(Beginning of EXTRACTED MATERIAL)

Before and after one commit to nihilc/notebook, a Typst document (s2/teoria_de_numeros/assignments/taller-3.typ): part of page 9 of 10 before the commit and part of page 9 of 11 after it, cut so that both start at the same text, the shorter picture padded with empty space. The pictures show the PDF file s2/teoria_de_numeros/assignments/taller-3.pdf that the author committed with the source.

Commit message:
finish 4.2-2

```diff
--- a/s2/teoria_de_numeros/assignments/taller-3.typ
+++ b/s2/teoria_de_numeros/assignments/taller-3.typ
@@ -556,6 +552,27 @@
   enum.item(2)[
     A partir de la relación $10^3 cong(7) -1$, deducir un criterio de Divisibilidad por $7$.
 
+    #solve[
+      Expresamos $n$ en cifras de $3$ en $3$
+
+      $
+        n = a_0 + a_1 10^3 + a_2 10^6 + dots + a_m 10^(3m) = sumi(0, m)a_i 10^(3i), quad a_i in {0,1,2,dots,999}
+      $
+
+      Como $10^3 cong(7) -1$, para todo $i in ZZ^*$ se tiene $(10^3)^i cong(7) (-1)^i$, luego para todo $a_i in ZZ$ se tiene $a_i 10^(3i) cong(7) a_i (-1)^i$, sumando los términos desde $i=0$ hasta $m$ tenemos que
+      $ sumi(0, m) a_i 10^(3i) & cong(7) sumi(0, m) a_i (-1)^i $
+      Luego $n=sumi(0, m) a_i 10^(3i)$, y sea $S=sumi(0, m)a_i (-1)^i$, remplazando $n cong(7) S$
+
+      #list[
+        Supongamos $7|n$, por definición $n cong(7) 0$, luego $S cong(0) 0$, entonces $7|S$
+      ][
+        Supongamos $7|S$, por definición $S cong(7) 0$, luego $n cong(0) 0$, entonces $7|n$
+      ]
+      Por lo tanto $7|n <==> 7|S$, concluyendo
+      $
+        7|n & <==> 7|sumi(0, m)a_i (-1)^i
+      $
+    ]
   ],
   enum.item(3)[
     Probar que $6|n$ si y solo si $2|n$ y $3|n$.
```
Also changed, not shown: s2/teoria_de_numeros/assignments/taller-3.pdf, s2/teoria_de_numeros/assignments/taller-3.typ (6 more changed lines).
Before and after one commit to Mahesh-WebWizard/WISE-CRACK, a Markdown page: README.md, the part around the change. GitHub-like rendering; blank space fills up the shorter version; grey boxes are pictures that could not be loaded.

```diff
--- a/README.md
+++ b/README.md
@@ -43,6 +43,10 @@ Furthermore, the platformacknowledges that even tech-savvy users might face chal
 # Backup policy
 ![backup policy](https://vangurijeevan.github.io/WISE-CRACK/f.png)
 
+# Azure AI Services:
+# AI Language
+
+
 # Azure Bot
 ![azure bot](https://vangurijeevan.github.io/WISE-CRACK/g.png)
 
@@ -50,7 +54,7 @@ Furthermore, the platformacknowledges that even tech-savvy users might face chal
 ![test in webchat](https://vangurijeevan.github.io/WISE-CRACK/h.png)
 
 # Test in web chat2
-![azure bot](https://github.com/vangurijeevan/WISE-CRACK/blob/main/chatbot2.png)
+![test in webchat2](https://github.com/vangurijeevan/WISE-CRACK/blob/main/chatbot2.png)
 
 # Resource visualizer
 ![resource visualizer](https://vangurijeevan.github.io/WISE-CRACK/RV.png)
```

(End of EXTRACTED MATERIAL)

**TASK DETAILS:**
An exact restatement of the data is required.

**REPLY TO THE EXERCISE:**
Before and after one commit to nihilc/notebook, a Typst document (s2/teoria_de_numeros/assignments/taller-3.typ): part of page 9 of 10 before the commit and part of page 9 of 11 after it, cut so that both start at the same text, the shorter picture padded with empty space. The pictures show the PDF file s2/teoria_de_numeros/assignments/taller-3.pdf that the author committed with the source.

Commit message:
finish 4.2-2

```diff
--- a/s2/teoria_de_numeros/assignments/taller-3.typ
+++ b/s2/teoria_de_numeros/assignments/taller-3.typ
@@ -556,6 +552,27 @@
   enum.item(2)[
     A partir de la relación $10^3 cong(7) -1$, deducir un criterio de Divisibilidad por $7$.
 
+    #solve[
+      Expresamos $n$ en cifras de $3$ en $3$
+
+      $
+        n = a_0 + a_1 10^3 + a_2 10^6 + dots + a_m 10^(3m) = sumi(0, m)a_i 10^(3i), quad a_i in {0,1,2,dots,999}
+      $
+
+      Como $10^3 cong(7) -1$, para todo $i in ZZ^*$ se tiene $(10^3)^i cong(7) (-1)^i$, luego para todo $a_i in ZZ$ se tiene $a_i 10^(3i) cong(7) a_i (-1)^i$, sumando los términos desde $i=0$ hasta $m$ tenemos que
+      $ sumi(0, m) a_i 10^(3i) & cong(7) sumi(0, m) a_i (-1)^i $
+      Luego $n=sumi(0, m) a_i 10^(3i)$, y sea $S=sumi(0, m)a_i (-1)^i$, remplazando $n cong(7) S$
+
+      #list[
+        Supongamos $7|n$, por definición $n cong(7) 0$, luego $S cong(0) 0$, entonces $7|S$
+      ][
+        Supongamos $7|S$, por definición $S cong(7) 0$, luego $n cong(0) 0$, entonces $7|n$
+      ]
+      Por lo tanto $7|n <==> 7|S$, concluyendo
+      $
+        7|n & <==> 7|sumi(0, m)a_i (-1)^i
+      $
+    ]
   ],
   enum.item(3)[
     Probar que $6|n$ si y solo si $2|n$ y $3|n$.
```
Also changed, not shown: s2/teoria_de_numeros/assignments/taller-3.pdf, s2/teoria_de_numeros/assignments/taller-3.typ (6 more changed lines).
Before and after one commit to Mahesh-WebWizard/WISE-CRACK, a Markdown page: README.md, the part around the change. GitHub-like rendering; blank space fills up the shorter version; grey boxes are pictures that could not be loaded.

```diff
--- a/README.md
+++ b/README.md
@@ -43,6 +43,10 @@ Furthermore, the platformacknowledges that even tech-savvy users might face chal
 # Backup policy
 ![backup policy](https://vangurijeevan.github.io/WISE-CRACK/f.png)
 
+# Azure AI Services:
+# AI Language
+
+
 # Azure Bot
 ![azure bot](https://vangurijeevan.github.io/WISE-CRACK/g.png)
 
@@ -50,7 +54,7 @@ Furthermore, the platformacknowledges that even tech-savvy users might face chal
 ![test in webchat](https://vangurijeevan.github.io/WISE-CRACK/h.png)
 
 # Test in web chat2
-![azure bot](https://github.com/vangurijeevan/WISE-CRACK/blob/main/chatbot2.png)
+![test in webchat2](https://github.com/vangurijeevan/WISE-CRACK/blob/main/chatbot2.png)
 
 # Resource visualizer
 ![resource visualizer](https://vangurijeevan.github.io/WISE-CRACK/RV.png)
```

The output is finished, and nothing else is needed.